● MATERIAL PROVIDED:
○ ○ ○ ○ ○ ○ ○

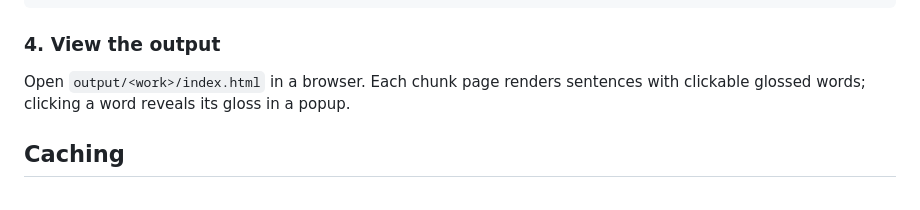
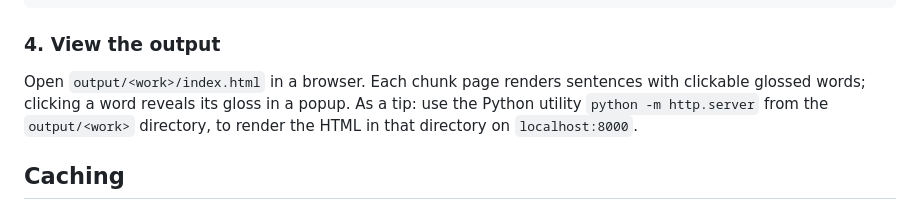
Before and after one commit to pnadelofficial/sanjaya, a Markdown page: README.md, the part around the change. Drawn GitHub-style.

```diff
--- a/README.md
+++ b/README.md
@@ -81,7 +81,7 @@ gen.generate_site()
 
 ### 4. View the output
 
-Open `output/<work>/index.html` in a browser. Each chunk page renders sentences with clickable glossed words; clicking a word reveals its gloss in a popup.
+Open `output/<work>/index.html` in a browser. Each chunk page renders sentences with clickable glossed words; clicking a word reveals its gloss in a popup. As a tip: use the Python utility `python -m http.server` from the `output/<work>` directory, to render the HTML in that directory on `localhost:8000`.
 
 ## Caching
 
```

○ ○ ○ ○ ○ ○ ○

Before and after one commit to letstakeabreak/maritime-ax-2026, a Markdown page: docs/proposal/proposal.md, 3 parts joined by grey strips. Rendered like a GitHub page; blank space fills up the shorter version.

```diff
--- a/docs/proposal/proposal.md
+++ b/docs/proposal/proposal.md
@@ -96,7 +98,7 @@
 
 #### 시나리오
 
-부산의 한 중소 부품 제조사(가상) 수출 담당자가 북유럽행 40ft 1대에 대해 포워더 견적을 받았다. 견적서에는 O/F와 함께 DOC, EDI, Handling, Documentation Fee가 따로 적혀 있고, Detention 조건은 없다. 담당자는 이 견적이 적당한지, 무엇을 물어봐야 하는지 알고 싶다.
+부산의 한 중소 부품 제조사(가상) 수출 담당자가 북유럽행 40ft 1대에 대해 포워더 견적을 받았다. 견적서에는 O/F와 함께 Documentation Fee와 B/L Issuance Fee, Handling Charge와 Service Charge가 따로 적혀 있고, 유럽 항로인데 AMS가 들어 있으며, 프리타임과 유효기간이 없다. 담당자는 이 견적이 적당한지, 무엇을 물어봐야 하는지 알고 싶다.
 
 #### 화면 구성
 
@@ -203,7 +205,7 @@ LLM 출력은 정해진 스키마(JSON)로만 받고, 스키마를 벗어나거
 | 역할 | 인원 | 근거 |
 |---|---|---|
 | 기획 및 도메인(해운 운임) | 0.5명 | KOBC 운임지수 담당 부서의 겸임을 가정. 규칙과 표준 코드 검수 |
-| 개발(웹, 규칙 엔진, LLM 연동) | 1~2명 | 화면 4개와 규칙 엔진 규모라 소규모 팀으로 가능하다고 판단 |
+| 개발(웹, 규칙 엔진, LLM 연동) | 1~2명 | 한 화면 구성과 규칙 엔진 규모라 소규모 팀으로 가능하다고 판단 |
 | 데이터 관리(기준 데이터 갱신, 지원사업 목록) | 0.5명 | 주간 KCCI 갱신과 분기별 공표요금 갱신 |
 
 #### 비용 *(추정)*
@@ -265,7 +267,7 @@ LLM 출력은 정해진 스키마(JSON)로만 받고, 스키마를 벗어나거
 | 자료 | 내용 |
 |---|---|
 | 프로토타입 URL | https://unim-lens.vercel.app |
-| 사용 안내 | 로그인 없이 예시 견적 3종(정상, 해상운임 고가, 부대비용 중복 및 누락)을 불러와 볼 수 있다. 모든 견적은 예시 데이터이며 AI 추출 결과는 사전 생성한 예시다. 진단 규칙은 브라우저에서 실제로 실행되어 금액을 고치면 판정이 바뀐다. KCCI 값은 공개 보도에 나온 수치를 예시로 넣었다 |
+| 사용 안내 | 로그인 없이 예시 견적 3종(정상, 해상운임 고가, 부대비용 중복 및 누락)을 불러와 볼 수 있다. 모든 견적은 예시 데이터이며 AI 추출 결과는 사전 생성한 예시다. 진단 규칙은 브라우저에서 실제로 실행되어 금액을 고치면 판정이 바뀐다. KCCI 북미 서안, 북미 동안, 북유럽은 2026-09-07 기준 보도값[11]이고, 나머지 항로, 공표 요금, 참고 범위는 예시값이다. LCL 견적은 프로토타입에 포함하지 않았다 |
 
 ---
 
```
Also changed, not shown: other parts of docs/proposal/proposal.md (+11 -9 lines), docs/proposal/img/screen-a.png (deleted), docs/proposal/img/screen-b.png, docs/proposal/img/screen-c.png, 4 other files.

○ ○ ○ ○ ○ ○ ○

● TASK PROMPT: Going through the listing above, count the lines in which the word "output" appears, and give only the number.

● ANSWER: 3